The lawsuit accuses Tesla of having untrained workers putting up shoddy installations and showing “utter incompetence or callousness, or both,” court papers said.
The lawsuit is the latest blow to Tesla’s struggling solar business, which it acquired through its $2.6 billion purchase of SolarCity in 2016. Quarterly installations have plummeted more than 85 percent since the deal, as Tesla has cut its solar panel sales force and ended a distribution deal with Home Depot Inc .
Remember, solar is the future.
Walmart is such a large emitter of greenhouse gases that in 2013 it was emitting almost as much CO2 as Chevron:
“If Walmart were included in the Greenhouse 100 Polluters Index,” the report said, “a list that is limited to heavy industrial firms, such as oil companies and power plants, the retailer would take the 33rd spot, just a hair behind Chevron, America’s second largest oil company.”
In related news, in 2014 there was this story:
How Walmart Became A Green Energy Giant, Using Other People’s Money
Christopher Helman, Forbes
Last year President Barack Obama stopped by here to give a speech about his energy plan.
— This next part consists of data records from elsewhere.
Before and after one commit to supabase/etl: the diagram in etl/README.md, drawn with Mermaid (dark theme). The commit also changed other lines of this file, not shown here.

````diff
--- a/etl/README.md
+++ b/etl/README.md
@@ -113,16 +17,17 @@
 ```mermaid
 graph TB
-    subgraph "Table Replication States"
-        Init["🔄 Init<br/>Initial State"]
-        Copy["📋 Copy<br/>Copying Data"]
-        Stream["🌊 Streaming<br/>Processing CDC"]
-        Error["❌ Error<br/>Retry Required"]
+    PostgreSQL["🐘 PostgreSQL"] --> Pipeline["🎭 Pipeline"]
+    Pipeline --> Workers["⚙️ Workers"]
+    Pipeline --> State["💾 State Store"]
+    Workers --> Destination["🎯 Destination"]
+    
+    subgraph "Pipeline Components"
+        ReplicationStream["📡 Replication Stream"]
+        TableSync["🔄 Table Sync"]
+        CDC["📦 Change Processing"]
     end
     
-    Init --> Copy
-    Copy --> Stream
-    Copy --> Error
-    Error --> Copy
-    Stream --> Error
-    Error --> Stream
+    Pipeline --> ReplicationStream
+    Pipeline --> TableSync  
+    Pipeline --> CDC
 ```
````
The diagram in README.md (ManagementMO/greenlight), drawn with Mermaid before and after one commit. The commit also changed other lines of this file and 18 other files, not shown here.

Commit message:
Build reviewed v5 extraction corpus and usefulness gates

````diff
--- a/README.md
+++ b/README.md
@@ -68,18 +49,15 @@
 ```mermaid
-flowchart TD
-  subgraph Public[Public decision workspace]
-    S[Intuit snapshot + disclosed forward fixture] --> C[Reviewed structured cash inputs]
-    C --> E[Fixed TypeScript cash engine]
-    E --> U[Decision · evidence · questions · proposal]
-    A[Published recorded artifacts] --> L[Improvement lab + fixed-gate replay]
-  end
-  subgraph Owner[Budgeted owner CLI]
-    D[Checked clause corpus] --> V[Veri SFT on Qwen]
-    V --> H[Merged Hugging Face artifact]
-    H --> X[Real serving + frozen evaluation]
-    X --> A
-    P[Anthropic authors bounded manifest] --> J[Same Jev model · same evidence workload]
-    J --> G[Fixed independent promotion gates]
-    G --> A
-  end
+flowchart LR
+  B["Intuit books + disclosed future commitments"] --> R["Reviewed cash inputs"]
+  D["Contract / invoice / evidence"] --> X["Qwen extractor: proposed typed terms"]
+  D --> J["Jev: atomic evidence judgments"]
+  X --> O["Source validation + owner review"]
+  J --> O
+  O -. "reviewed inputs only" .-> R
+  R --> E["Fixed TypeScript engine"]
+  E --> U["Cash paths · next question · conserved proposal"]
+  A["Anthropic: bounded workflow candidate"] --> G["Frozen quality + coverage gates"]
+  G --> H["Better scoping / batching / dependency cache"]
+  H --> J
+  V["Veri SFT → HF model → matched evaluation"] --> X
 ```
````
Standing before shelves filled with discount lightbulbs, Obama held up Wal-Mart as an exemplar of corporate responsibility.
…And it’s great p.r. for a company that has been lambasted for a range of corporate sins, …
[But] … the retailer has off-loaded the capital investment–and all the risk–onto partners, like SolarCity, that minimize their exposure by taking full advantage of the federal government’s generous subsidies for investing in alternative energy.
Wal-Mart has installed 105 megawatts of solar panels–enough to power about 20,000 houses–on the roofs of 327 stores and distribution centers (about 6% of all their locations). That’s enough to make Wal-Mart the single biggest commercial solar generator in the country. And it intends to double its number of arrays by 2020.
Solar panels are expensive PR.
h/t Andrew V, Pat.